- [About this exercise]
Copy out each entry below verbatim, skipping the images.

- [Source data]
================================

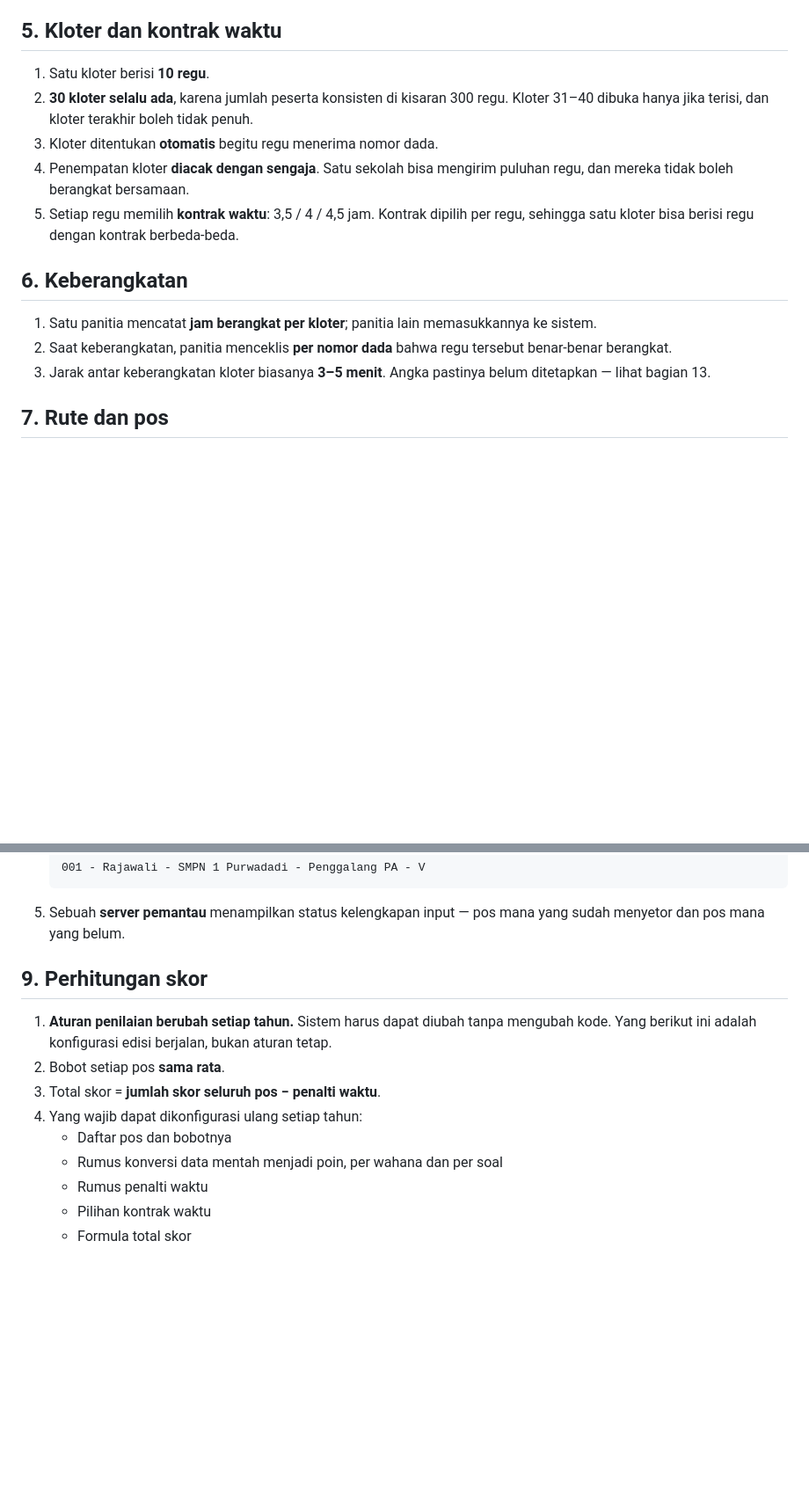
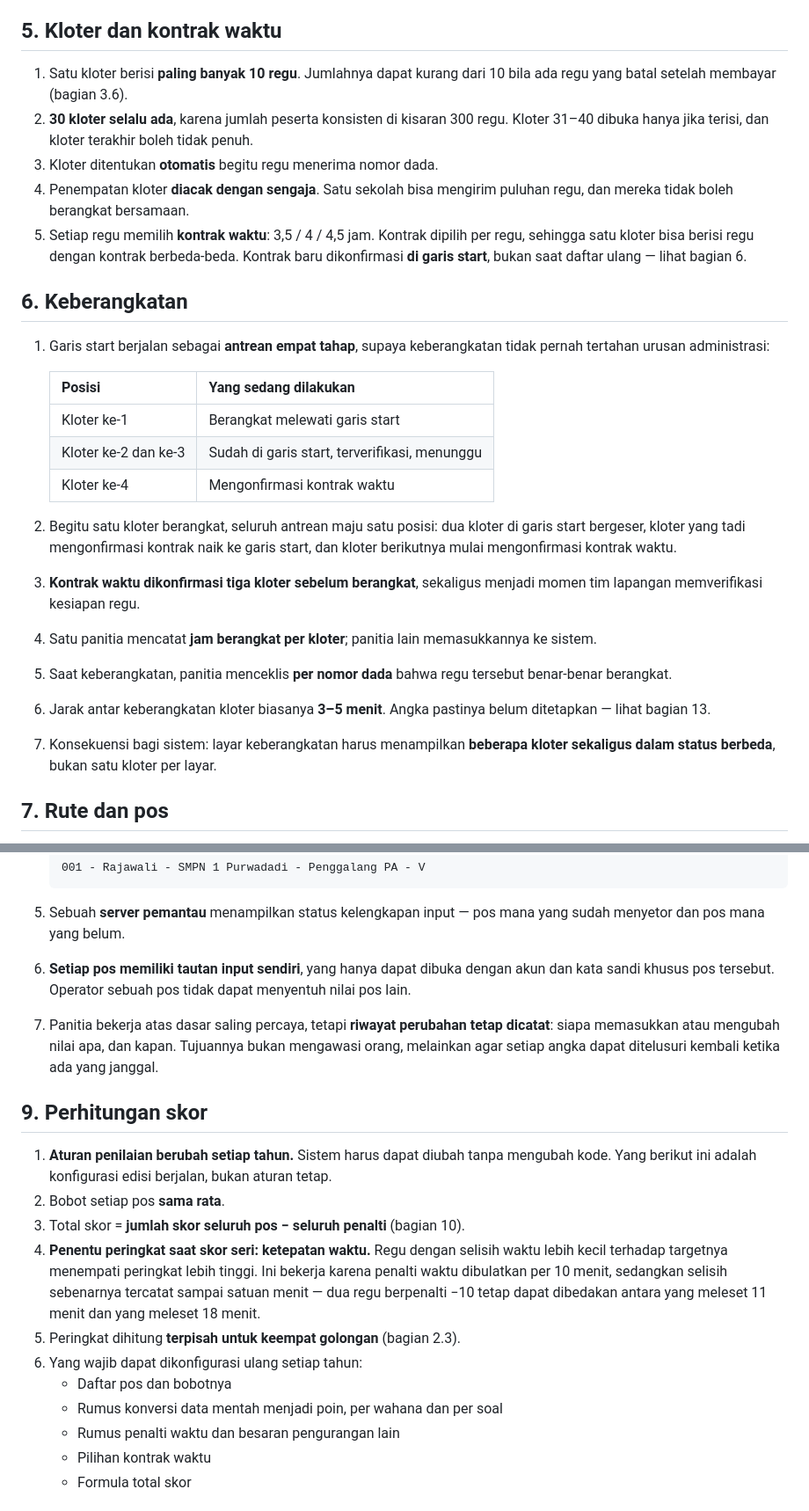
Before and after one commit to ciradyka/hrcd-rekap, a Markdown page: docs/alur-lomba.md, 2 parts joined by grey strips. Shown at 88% size. GitHub-like rendering; blank space fills up the shorter version.

Commit message:
docs: record exception paths and start-line pipeline
Fills the gap where every rule so far described the happy path only.

Adds the non-time deductions: no checkout -100, skipped pos scores 0,
each missing member -20. Records that there is no protest mechanism and
no refund, so a kloter may hold fewer than 10 regu.

Ties are broken by timing accuracy, which works because the penalty is
rounded to 10 minutes while the underlying deviation is not.

Section 6 now describes the start line as a four-deep pipeline: kontrak
waktu is confirmed three kloter ahead of departure, so the departure
screen must show several kloter in different states at once.

Section 8 records per-pos credentials and an edit history.

Co-Authored-By: Claude Opus 5 <noreply@anthropic.com>

```diff
--- a/docs/alur-lomba.md
+++ b/docs/alur-lomba.md
@@ -65,7 +67,8 @@ teknologi belum diambil dan sengaja tidak dibahas di sini.
 
 ## 5. Kloter dan kontrak waktu
 
-1. Satu kloter berisi **10 regu**.
+1. Satu kloter berisi **paling banyak 10 regu**. Jumlahnya dapat kurang dari 10
+   bila ada regu yang batal setelah membayar (bagian 3.6).
 2. **30 kloter selalu ada**, karena jumlah peserta konsisten di kisaran 300
    regu. Kloter 31–40 dibuka hanya jika terisi, dan kloter terakhir boleh tidak
    penuh.
@@ -74,15 +77,33 @@ teknologi belum diambil dan sengaja tidak dibahas di sini.
    puluhan regu, dan mereka tidak boleh berangkat bersamaan.
 5. Setiap regu memilih **kontrak waktu**: 3,5 / 4 / 4,5 jam. Kontrak dipilih per
    regu, sehingga satu kloter bisa berisi regu dengan kontrak berbeda-beda.
+   Kontrak baru dikonfirmasi **di garis start**, bukan saat daftar ulang —
+   lihat bagian 6.
 
 ## 6. Keberangkatan
 
-1. Satu panitia mencatat **jam berangkat per kloter**; panitia lain
+1. Garis start berjalan sebagai **antrean empat tahap**, supaya keberangkatan
+   tidak pernah tertahan urusan administrasi:
+
+   | Posisi | Yang sedang dilakukan |
+   | --- | --- |
+   | Kloter ke-1 | Berangkat melewati garis start |
+   | Kloter ke-2 dan ke-3 | Sudah di garis start, terverifikasi, menunggu |
+   | Kloter ke-4 | Mengonfirmasi kontrak waktu |
+
+2. Begitu satu kloter berangkat, seluruh antrean maju satu posisi: dua kloter di
+   garis start bergeser, kloter yang tadi mengonfirmasi kontrak naik ke garis
+   start, dan kloter berikutnya mulai mengonfirmasi kontrak waktu.
+3. **Kontrak waktu dikonfirmasi tiga kloter sebelum berangkat**, sekaligus
+   menjadi momen tim lapangan memverifikasi kesiapan regu.
+4. Satu panitia mencatat **jam berangkat per kloter**; panitia lain
    memasukkannya ke sistem.
-2. Saat keberangkatan, panitia menceklis **per nomor dada** bahwa regu tersebut
+5. Saat keberangkatan, panitia menceklis **per nomor dada** bahwa regu tersebut
    benar-benar berangkat.
-3. Jarak antar keberangkatan kloter biasanya **3–5 menit**. Angka pastinya belum
+6. Jarak antar keberangkatan kloter biasanya **3–5 menit**. Angka pastinya belum
    ditetapkan — lihat bagian 13.
+7. Konsekuensi bagi sistem: layar keberangkatan harus menampilkan **beberapa
+   kloter sekaligus dalam status berbeda**, bukan satu kloter per layar.
 
 ## 7. Rute dan pos
 
@@ -132,6 +153,13 @@ teknologi belum diambil dan sengaja tidak dibahas di sini.
 
 5. Sebuah **server pemantau** menampilkan status kelengkapan input — pos mana
    yang sudah menyetor dan pos mana yang belum.
+6. **Setiap pos memiliki tautan input sendiri**, yang hanya dapat dibuka dengan
+   akun dan kata sandi khusus pos tersebut. Operator sebuah pos tidak dapat
+   menyentuh nilai pos lain.
+7. Panitia bekerja atas dasar saling percaya, tetapi **riwayat perubahan tetap
+   dicatat**: siapa memasukkan atau mengubah nilai apa, dan kapan. Tujuannya
+   bukan mengawasi orang, melainkan agar setiap angka dapat ditelusuri kembali
+   ketika ada yang janggal.
 
 ## 9. Perhitungan skor
 
@@ -139,11 +167,17 @@ teknologi belum diambil dan sengaja tidak dibahas di sini.
    mengubah kode. Yang berikut ini adalah konfigurasi edisi berjalan, bukan
    aturan tetap.
 2. Bobot setiap pos **sama rata**.
-3. Total skor = **jumlah skor seluruh pos − penalti waktu**.
-4. Yang wajib dapat dikonfigurasi ulang setiap tahun:
+3. Total skor = **jumlah skor seluruh pos − seluruh penalti** (bagian 10).
+4. **Penentu peringkat saat skor seri: ketepatan waktu.** Regu dengan selisih
+   waktu lebih kecil terhadap targetnya menempati peringkat lebih tinggi. Ini
+   bekerja karena penalti waktu dibulatkan per 10 menit, sedangkan selisih
+   sebenarnya tercatat sampai satuan menit — dua regu berpenalti −10 tetap
+   dapat dibedakan antara yang meleset 11 menit dan yang meleset 18 menit.
+5. Peringkat dihitung **terpisah untuk keempat golongan** (bagian 2.3).
+6. Yang wajib dapat dikonfigurasi ulang setiap tahun:
    - Daftar pos dan bobotnya
    - Rumus konversi data mentah menjadi poin, per wahana dan per soal
-   - Rumus penalti waktu
+   - Rumus penalti waktu dan besaran pengurangan lain
    - Pilihan kontrak waktu
    - Formula total skor
 
```
Also changed, not shown: other parts of docs/alur-lomba.md (+21 -1 lines).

================================

- [Solved problem]
Before and after one commit to ciradyka/hrcd-rekap, a Markdown page: docs/alur-lomba.md, 2 parts joined by grey strips. Shown at 88% size. GitHub-like rendering; blank space fills up the shorter version.

Commit message:
docs: record exception paths and start-line pipeline
Fills the gap where every rule so far described the happy path only.

Adds the non-time deductions: no checkout -100, skipped pos scores 0,
each missing member -20. Records that there is no protest mechanism and
no refund, so a kloter may hold fewer than 10 regu.

Ties are broken by timing accuracy, which works because the penalty is
rounded to 10 minutes while the underlying deviation is not.

Section 6 now describes the start line as a four-deep pipeline: kontrak
waktu is confirmed three kloter ahead of departure, so the departure
screen must show several kloter in different states at once.

Section 8 records per-pos credentials and an edit history.

Co-Authored-By: Claude Opus 5 <noreply@anthropic.com>

```diff
--- a/docs/alur-lomba.md
+++ b/docs/alur-lomba.md
@@ -65,7 +67,8 @@ teknologi belum diambil dan sengaja tidak dibahas di sini.
 
 ## 5. Kloter dan kontrak waktu
 
-1. Satu kloter berisi **10 regu**.
+1. Satu kloter berisi **paling banyak 10 regu**. Jumlahnya dapat kurang dari 10
+   bila ada regu yang batal setelah membayar (bagian 3.6).
 2. **30 kloter selalu ada**, karena jumlah peserta konsisten di kisaran 300
    regu. Kloter 31–40 dibuka hanya jika terisi, dan kloter terakhir boleh tidak
    penuh.
@@ -74,15 +77,33 @@ teknologi belum diambil dan sengaja tidak dibahas di sini.
    puluhan regu, dan mereka tidak boleh berangkat bersamaan.
 5. Setiap regu memilih **kontrak waktu**: 3,5 / 4 / 4,5 jam. Kontrak dipilih per
    regu, sehingga satu kloter bisa berisi regu dengan kontrak berbeda-beda.
+   Kontrak baru dikonfirmasi **di garis start**, bukan saat daftar ulang —
+   lihat bagian 6.
 
 ## 6. Keberangkatan
 
-1. Satu panitia mencatat **jam berangkat per kloter**; panitia lain
+1. Garis start berjalan sebagai **antrean empat tahap**, supaya keberangkatan
+   tidak pernah tertahan urusan administrasi:
+
+   | Posisi | Yang sedang dilakukan |
+   | --- | --- |
+   | Kloter ke-1 | Berangkat melewati garis start |
+   | Kloter ke-2 dan ke-3 | Sudah di garis start, terverifikasi, menunggu |
+   | Kloter ke-4 | Mengonfirmasi kontrak waktu |
+
+2. Begitu satu kloter berangkat, seluruh antrean maju satu posisi: dua kloter di
+   garis start bergeser, kloter yang tadi mengonfirmasi kontrak naik ke garis
+   start, dan kloter berikutnya mulai mengonfirmasi kontrak waktu.
+3. **Kontrak waktu dikonfirmasi tiga kloter sebelum berangkat**, sekaligus
+   menjadi momen tim lapangan memverifikasi kesiapan regu.
+4. Satu panitia mencatat **jam berangkat per kloter**; panitia lain
    memasukkannya ke sistem.
-2. Saat keberangkatan, panitia menceklis **per nomor dada** bahwa regu tersebut
+5. Saat keberangkatan, panitia menceklis **per nomor dada** bahwa regu tersebut
    benar-benar berangkat.
-3. Jarak antar keberangkatan kloter biasanya **3–5 menit**. Angka pastinya belum
+6. Jarak antar keberangkatan kloter biasanya **3–5 menit**. Angka pastinya belum
    ditetapkan — lihat bagian 13.
+7. Konsekuensi bagi sistem: layar keberangkatan harus menampilkan **beberapa
+   kloter sekaligus dalam status berbeda**, bukan satu kloter per layar.
 
 ## 7. Rute dan pos
 
@@ -132,6 +153,13 @@ teknologi belum diambil dan sengaja tidak dibahas di sini.
 
 5. Sebuah **server pemantau** menampilkan status kelengkapan input — pos mana
    yang sudah menyetor dan pos mana yang belum.
+6. **Setiap pos memiliki tautan input sendiri**, yang hanya dapat dibuka dengan
+   akun dan kata sandi khusus pos tersebut. Operator sebuah pos tidak dapat
+   menyentuh nilai pos lain.
+7. Panitia bekerja atas dasar saling percaya, tetapi **riwayat perubahan tetap
+   dicatat**: siapa memasukkan atau mengubah nilai apa, dan kapan. Tujuannya
+   bukan mengawasi orang, melainkan agar setiap angka dapat ditelusuri kembali
+   ketika ada yang janggal.
 
 ## 9. Perhitungan skor
 
@@ -139,11 +167,17 @@ teknologi belum diambil dan sengaja tidak dibahas di sini.
    mengubah kode. Yang berikut ini adalah konfigurasi edisi berjalan, bukan
    aturan tetap.
 2. Bobot setiap pos **sama rata**.
-3. Total skor = **jumlah skor seluruh pos − penalti waktu**.
-4. Yang wajib dapat dikonfigurasi ulang setiap tahun:
+3. Total skor = **jumlah skor seluruh pos − seluruh penalti** (bagian 10).
+4. **Penentu peringkat saat skor seri: ketepatan waktu.** Regu dengan selisih
+   waktu lebih kecil terhadap targetnya menempati peringkat lebih tinggi. Ini
+   bekerja karena penalti waktu dibulatkan per 10 menit, sedangkan selisih
+   sebenarnya tercatat sampai satuan menit — dua regu berpenalti −10 tetap
+   dapat dibedakan antara yang meleset 11 menit dan yang meleset 18 menit.
+5. Peringkat dihitung **terpisah untuk keempat golongan** (bagian 2.3).
+6. Yang wajib dapat dikonfigurasi ulang setiap tahun:
    - Daftar pos dan bobotnya
    - Rumus konversi data mentah menjadi poin, per wahana dan per soal
-   - Rumus penalti waktu
+   - Rumus penalti waktu dan besaran pengurangan lain
    - Pilihan kontrak waktu
    - Formula total skor
 
```
Also changed, not shown: other parts of docs/alur-lomba.md (+21 -1 lines).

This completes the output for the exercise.